Columbia Model CH-47D Chinook dropping water with a 2,800 gallons capacity. Photo courtesy of Columbia Helicopters
Oregon-based Columbia Helicopters said Nov. 14 it has put all of its available iron in the air to help fight the wildfires in northern and southern California.
After fires broke out over the past week, Columbia scrambled five Chinooks — three Boeing CH-47Ds and two Boeing Model 234s.
Two of the CH-47Ds are fighting the Woolsey Fire in southern California, while one CH-47D and the two 234s are fighting the Camp Fire in northern California.
Keith Saylor, director of commercial operations for Columbia Helicopters, said that the company "over-crewed our aircraft so we’re able to fly every available minute of the day without worrying about exceeding the mandatory crew rest periods.”
Nearly 9,000 firefighters, fixed-wing aircraft, ground equipment and 45 helicopters, including Sikorsky S-70 Firehawks, UH-60A Utility Hawks, Boeing CH-47s and Model 234s, Bell UH-1s and Sikorsky S-64 Skycranes, have battled three wildfires across California, including Camp Fire, which has killed 48 people and is on record as the deadliest fire in state history.
A number of companies have sent their helicopters to help in tamping down the fires, including Columbia Helicopters, PJ Helicopters, Erickson, Helimax Aviation and CHI Aviation.
As with other fires, the operational tempo and the density of aircraft fighting the fires have been challenging at times for air crews, but Cal Fire's Boeing OV-10A air tactical fixed-wing aircraft have functioned to de-conflict airspace.
Operating on multiple radio air-to-air and air-to-ground frequencies is easier on co-piloted rotorcraft, such as the CH-47Ds and 234s, according to helicopter analysts.

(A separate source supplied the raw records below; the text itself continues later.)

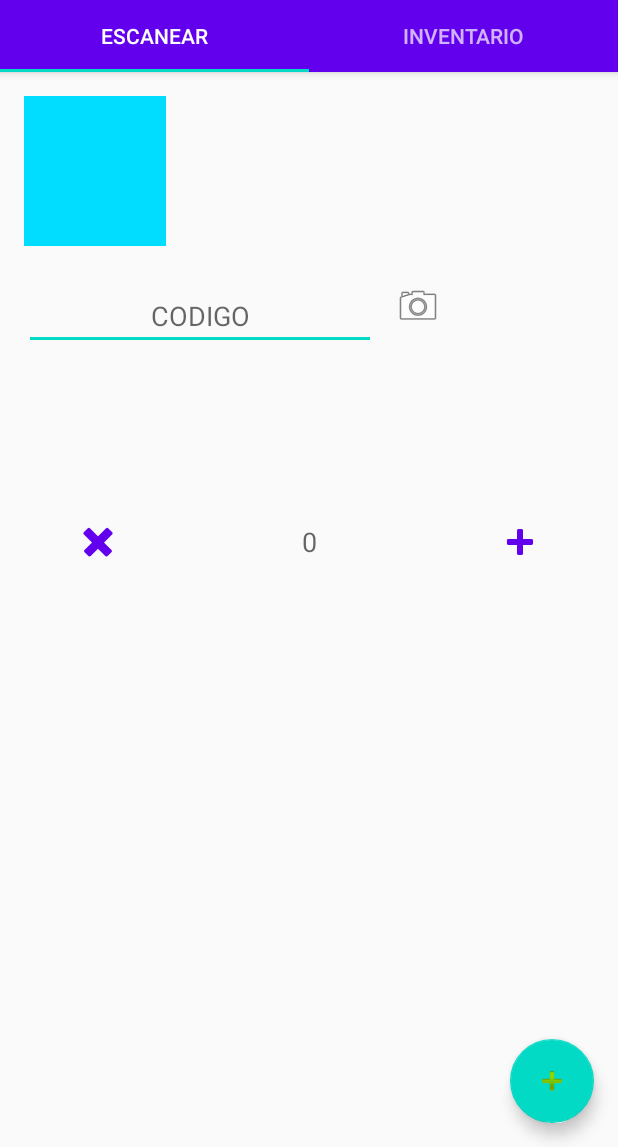
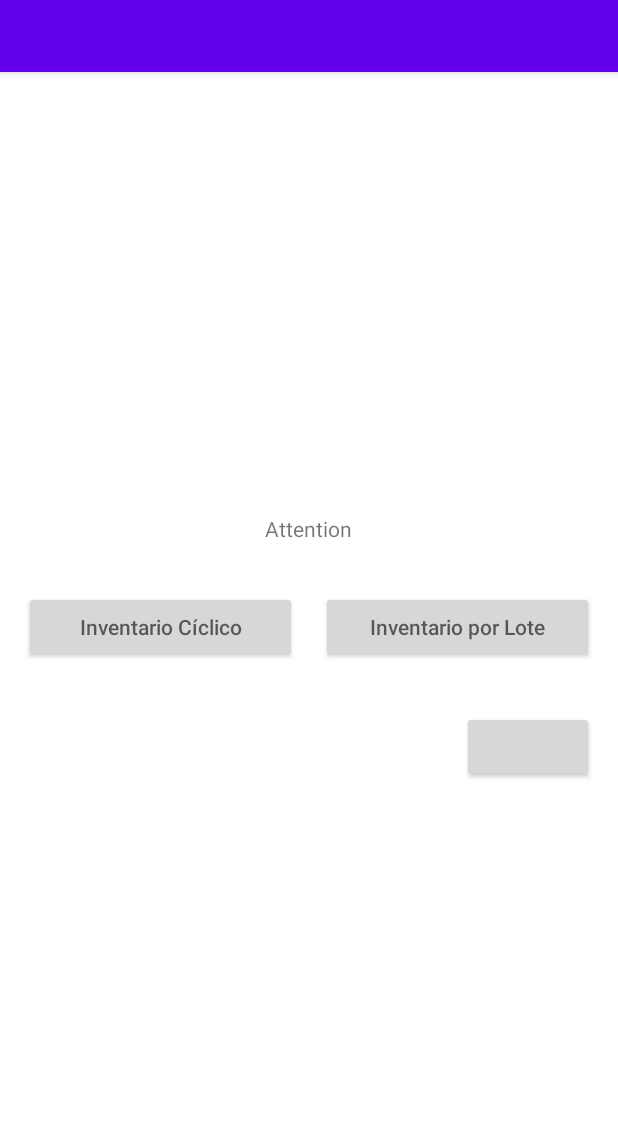
Before and after one commit to Adrian39/InventoryManager, an Android app: the MainActivity screen opened directly, with no data from a screen before it, on a phone screen of 412 x 824 dp, the part 89-1236 px from its top. Run offline under Robolectric (Android 15) with nearby library versions, the phone set to English and light mode, and no system bars; 1 statement that could not run was skipped.

Commit message:
Select Inventory Layout Added

```diff
--- a/app/src/main/java/com/example/inventorymanager/MainActivity.java
+++ b/app/src/main/java/com/example/inventorymanager/MainActivity.java
@@ -1,5 +1,7 @@
 package com.example.inventorymanager;
 
+import android.content.Intent;
+import android.media.Image;
 import android.os.Bundle;
 
 import com.google.android.material.floatingactionbutton.FloatingActionButton;
@@ -9,21 +11,28 @@ import com.google.android.material.tabs.TabLayout;
 import androidx.viewpager.widget.ViewPager;
 import androidx.appcompat.app.AppCompatActivity;
 
+import android.util.Log;
 import android.view.Menu;
 import android.view.MenuItem;
 import android.view.View;
+import android.widget.Button;
+import android.widget.EditText;
+import android.widget.ImageButton;
+import android.widget.TextView;
 
 import com.example.inventorymanager.ui.main.SectionsPagerAdapter;
+import com.google.android.material.textfield.TextInputEditText;
 
-public class MainActivity extends AppCompatActivity {
+public class MainActivity extends AppCompatActivity  {
+
+
+
+
+
 
     @Override
     protected void onCreate(Bundle savedInstanceState) {
         super.onCreate(savedInstanceState);
-
-
-
-
 
         setContentView(R.layout.activity_main);
         SectionsPagerAdapter sectionsPagerAdapter = new SectionsPagerAdapter(this, getSupportFragmentManager());
@@ -31,15 +40,24 @@ public class MainActivity extends AppCompatActivity {
         viewPager.setAdapter(sectionsPagerAdapter);
         TabLayout tabs = findViewById(R.id.tabs);
 
-        tabs.setupWithViewPager(viewPager);
-        FloatingActionButton fab = findViewById(R.id.fab);
+//        ImageButton minusButton = findViewById(R.id.minusButton);
 
-        fab.setOnClickListener(new View.OnClickListener() {
-            @Override
-            public void onClick(View view) {
-                Snackbar.make(view, "Replace with your own action", Snackbar.LENGTH_LONG)
-                        .setAction("Action", null).show();
-            }
-        });
+
+//        minusButton.setAlpha((float) 0.5);
+
+
+
+
+
+
+
+
+
+
+
+
     }
+
+
+
 }
--- a/app/src/main/java/com/example/inventorymanager/ui/main/PlaceholderFragment.java
+++ b/app/src/main/java/com/example/inventorymanager/ui/main/PlaceholderFragment.java
@@ -1,9 +1,13 @@
 package com.example.inventorymanager.ui.main;
 
 import android.os.Bundle;
+import android.util.Log;
 import android.view.LayoutInflater;
 import android.view.View;
 import android.view.ViewGroup;
+import android.widget.Button;
+import android.widget.EditText;
+import android.widget.ImageButton;
 import android.widget.ImageView;
 import android.widget.TextView;
 
@@ -14,6 +18,8 @@ import androidx.lifecycle.Observer;
 import androidx.lifecycle.ViewModelProviders;
 
 import com.example.inventorymanager.R;
+import com.google.android.material.snackbar.Snackbar;
+import com.google.android.material.textfield.TextInputEditText;
 
 /**
  * A placeholder fragment containing a simple view.
@@ -23,6 +29,16 @@ public class PlaceholderFragment extends Fragment {
     private static final String ARG_SECTION_NUMBER = "section_number";
 
     private PageViewModel pageViewModel;
+
+
+
+
+
+    int amount = 0;
+    private ImageButton minusButton;
+    private ImageButton plusButton;
+    private EditText amountEditText;
+
 
     public static PlaceholderFragment newInstance(int index) {
         PlaceholderFragment fragment = new PlaceholderFragment();
@@ -37,6 +53,9 @@ public class PlaceholderFragment extends Fragment {
         super.onCreate(savedInstanceState);
         pageViewModel = ViewModelProviders.of(this).get(PageViewModel.class);
         int index = 1;
+
+
+
         if (getArguments() != null) {
             index = getArguments().getInt(ARG_SECTION_NUMBER);
         }
@@ -48,21 +67,49 @@ public class PlaceholderFragment extends Fragment {
             @NonNull LayoutInflater inflater, ViewGroup container,
             Bundle savedInstanceState) {
         View root = inflater.inflate(R.layout.fragment_main, container, false);
-//        final TextView textView = root.findViewById(R.id.section_label);
-//        pageViewModel.getText().observe(this, new Observer<String>() {
-//            @Override
-//            public void onChanged(@Nullable String s) {
-//                textView.setText(s);
-//            }
-//        });
+        minusButton = root.findViewById(R.id.minusButton);
+        plusButton = root.findViewById(R.id.plusButton);
+        amountEditText = root.findViewById(R.id.amountTextEdit);
 
 
-        final ImageView imageView = root.findViewById(R.id.pictureView);
 
+        minusButton.setOnClickListener(new View.OnClickListener() {
+            @Override
+            public void onClick(View view) {
+                subtractAmount();
 
+            }
+        });
+
+        plusButton.setOnClickListener(new View.OnClickListener() {
+            @Override
+            public void onClick(View view) {
+                addAmount();
+
+            }
+        });
 
 
 
         return root;
     }
+
+
+    private void addAmount (){
+        if (amount != 0) {
+            amount = Integer.valueOf(String.valueOf(amountEditText.getText()));
+
+        }
+        amount++;
+        amountEditText.setText(String.valueOf(amount));
+    }
+    private void subtractAmount (){
+        if (amount != 0) {
+            amount = Integer.valueOf(String.valueOf(amountEditText.getText()));
+
+        }
+        amount--;
+        amountEditText.setText(String.valueOf(amount));
+    }
+
 }
--- a/app/src/main/res/layout/activity_main.xml
+++ b/app/src/main/res/layout/activity_main.xml
@@ -1,4 +1,5 @@
 <?xml version="1.0" encoding="utf-8"?>
+
 <androidx.coordinatorlayout.widget.CoordinatorLayout xmlns:android="http://schemas.android.com/apk/res/android"
     xmlns:app="http://schemas.android.com/apk/res-auto"
     xmlns:tools="http://schemas.android.com/tools"
@@ -6,10 +7,13 @@
     android:layout_height="match_parent"
     tools:context=".MainActivity">
 
+
+
     <com.google.android.material.appbar.AppBarLayout
         android:layout_width="match_parent"
         android:layout_height="wrap_content"
         android:theme="@style/AppTheme.AppBarOverlay">
+
 
         <TextView
             android:id="@+id/title"
@@ -25,6 +29,7 @@
             android:id="@+id/tabs"
             android:layout_width="match_parent"
             android:layout_height="wrap_content"
+            app:tabIconTint="@android:color/white"
             android:background="?attr/colorPrimary" />
     </com.google.android.material.appbar.AppBarLayout>
 
@@ -34,11 +39,64 @@
         android:layout_height="match_parent"
         app:layout_behavior="@string/appbar_scrolling_view_behavior" />
 
-    <com.google.android.material.floatingactionbutton.FloatingActionButton
-        android:id="@+id/fab"
-        android:layout_width="wrap_content"
-        android:layout_height="wrap_content"
-        android:layout_gravity="bottom|end"
-        android:layout_margin="@dimen/fab_margin"
-        app:srcCompat="@android:drawable/ic_input_add" />
+    <RelativeLayout
+        android:layout_width="match_parent"
+        android:layout_height="match_parent"
+        android:background="@android:color/white"
+
+        >
+
+        <TextView
+            android:id="@+id/txtView_inventoryDescription"
+            android:layout_width="wrap_content"
+            android:layout_height="wrap_content"
+            android:text="@android:string/dialog_alert_title"
+            android:layout_centerVertical="true"
+            android:layout_centerHorizontal="true"
+            android:layout_marginBottom="32dp"
+            />
+
+<LinearLayout
+    android:id="@+id/lay_InventoryButton"
+    android:layout_width="match_parent"
+    android:layout_height="wrap_content"
+    android:layout_below="@id/txtView_inventoryDescription"
+    android:weightSum="2"
+    >
+            <Button
+                android:id="@+id/btn_ciclicoInventory"
+                android:layout_width="150dp"
+                android:layout_height="wrap_content"
+                android:hint="@string/btn_CiclicoInventory_Hint"
+                android:layout_weight="1"
+                android:layout_marginStart="16dp"
+                android:layout_marginEnd="8dp"
+                />
+
+            <Button
+                android:id="@+id/btn_LoteInventory"
+                android:layout_width="150dp"
+                android:layout_height="wrap_content"
+                android:hint="@string/btn_LoteInventory_Hint"
+                android:layout_weight="1"
+                android:layout_marginStart="8dp"
+                android:layout_marginEnd="16dp"
+                />
+</LinearLayout>
+
+        <Button
+            android:layout_width="wrap_content"
+            android:layout_height="wrap_content"
+            android:layout_below="@id/lay_InventoryButton"
+            android:layout_alignParentEnd="true"
+            android:layout_marginTop="32dp"
+            android:layout_marginEnd="16dp"
+
+
+            />
+    </RelativeLayout>
+
+
+
+
 </androidx.coordinatorlayout.widget.CoordinatorLayout>
--- a/app/src/main/res/values/strings.xml
+++ b/app/src/main/res/values/strings.xml
@@ -14,4 +14,7 @@
     <string name="tab_text_2">Inventario</string>
     <string name="mainActivity_textEdit_placeHolder">CODIGO</string>
     <string name="mainActivity_amountTextEdit_placeHolder">0</string>
+    <string name="btn_CiclicoInventory_Hint">Inventario Cíclico</string>
+    <string name="btn_LoteInventory_Hint">Inventario por Lote</string>
+
 </resources>
```
Also changed, not shown: app/src/main/res/layout/fragment_main.xml (+7 -2 lines).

Helicopter firefighting crews are able to time their water drops through radio coordination — a timing reflected in the saying, "Out of the dip, off the drop." After one helo picks up flame retardant or water, the pilot calls in to say that the helo is "out of the dip." At that time, a helicopter fighting the fire will know to come "off the drop" to give the newly re-hydrated helicopter room to operate.
Three of Columbia Helicopters' rotorcraft are using external, Bambi buckets by SEI Industries Ltd., including one CH-47D that used the Pacific Ocean Nov. 14 to re-hydrate to fight the Woolsey Fire. The other Columbia CH-47D in southern California was dropping water from its internal tank after using Lake Sherwood to re-hydrate.
The CH-47Ds have a 2,800-gallon internal tank capacity, a 2,600-gallon bucket capacity and an ability to hold foam, gel and flame retardant, in addition to water.
Carried up to 200 feet below a helicopter, Bambi buckets permit pilots to re-hydrate from streams or ponds as shallow as 18 inches, while pilots of helos using external or internal firefighting water tanks can refill the tanks using powered snorkels or by skimming across the surface of a body of water, according to Helicopter Association International (HAI).
Dispersion of water or retardant is flexible, as pilots are able to drop all at once, open and close the gates to create a series of smaller drops, or slightly open the gate while in forward flight to create a fire line, HAI said.
HAI President Matt Zuccaro said in a statement that "at the end of the day, there is no better tool for fighting fires than helicopters."
“However, while helicopters play a vital role in battling wildland fires, we gratefully acknowledge that it is the crews on the ground — the men and women out on the lines — who actually put out the fires," he said.
Zuccaro said that helicopters also are important in fire recovery efforts, as they will fly reseeding operations over burned areas in southern California to promote the rapid growth of grasses and other plants to mitigate future mudslides, while helicopters may aid in harvesting northern California burned timber that may have some commercial value. The harvest would prevent additional damage to slopes and provide additional funds for recovery efforts, according to HAI. In addition, rotorcraft "play a vital role in reestablishing infrastructure elements, such as powerline towers and water flumes," the group said.